Oil prices moved higher Tuesday as a weaker dollar put some traders in a buying mood as they awaited details on the Federal Reserve’s plan to boost the economy.
Benchmark crude for December delivery rose 95 cents to settle at $83.90 a barrel on the New York Mercantile Exchange.
Meanwhile, retail gasoline prices slipped, although some analysts think the dip is temporary because of rising oil prices. The national average for a gallon of unleaded regular is $2.803, according to AAA, Wright Express and the Oil Price Information Service. That’s 1 cent lower than a week ago but nearly 11 cents higher than a year ago.
The weekly SpendingPulse US Gasoline Demand Report showed demand at gas stations and retail outlets across the country was down 3.1 percent from the same week last year. Gasoline consumption in October was 1.7 percent below the same month in 2009.
It was the third straight day of gains for oil, driven primarily by a weaker dollar and expectations that the Federal Reserve will buy government bonds to stimulate the economy. An announcement is expected Wednesday after the Fed concludes a two-day meeting.
That, in turn, could weaken the dollar, depending on the amount of money the policymakers decide to put into the economy and the timeframe in which the buying would occur. Since commodities like oil and gold are priced in dollars, a weaker dollar makes them more attractive to buyers who use foreign currencies.

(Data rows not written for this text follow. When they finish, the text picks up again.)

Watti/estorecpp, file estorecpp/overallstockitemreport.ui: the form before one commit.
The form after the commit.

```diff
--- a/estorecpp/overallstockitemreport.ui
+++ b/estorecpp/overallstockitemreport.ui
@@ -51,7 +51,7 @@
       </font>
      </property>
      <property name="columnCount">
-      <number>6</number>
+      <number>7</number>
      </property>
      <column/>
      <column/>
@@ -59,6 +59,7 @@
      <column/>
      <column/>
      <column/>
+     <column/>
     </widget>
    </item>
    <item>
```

Many energy analysts, like Tom Bentz of BNP Paribas Commodity Futures, believe expectations for stimulus money are already built into commodities prices.
In addition, oil may be benefiting from comments by Saudi Arabian Oil Minister Ali Naimi, who said he would be comfortable with oil prices in a range between $70 a barrel and $90 a barrel, according to energy consultancy Cameron Hanover.
“This was the first time that he had suggested a range that high, always alluding to a range between $70 and $80 in the past,” the energy consultants said in a research note to clients.
Bentz said it is possible that oil could reach $90 a barrel because of outside influences on the market, including the weaker dollar and the potential for a bigger-than-anticipated stimulus package from government policymakers.
“But, there’s no shortages of anything anywhere as far as I’m concerned,” he said. “It doesn’t matter sometimes what the inventory levels are. Just as we get into the cold weather, you do tend to see a bump up in prices.”
In other Nymex trading in December contracts, heating oil added 1.59 cents to settle at $2.2936 a gallon, gasoline gained 1.67 cents to settle at $2.1096 a gallon and natural gas rose 3.8 cents to settle at $3.870 per 1,000 cubic feet.
In London, Brent crude rose 79 cents to settle at $85.41 a barrel on the ICE Futures exchange.
Associated Press writer Pablo Gorondi in Hungary contributed to this report.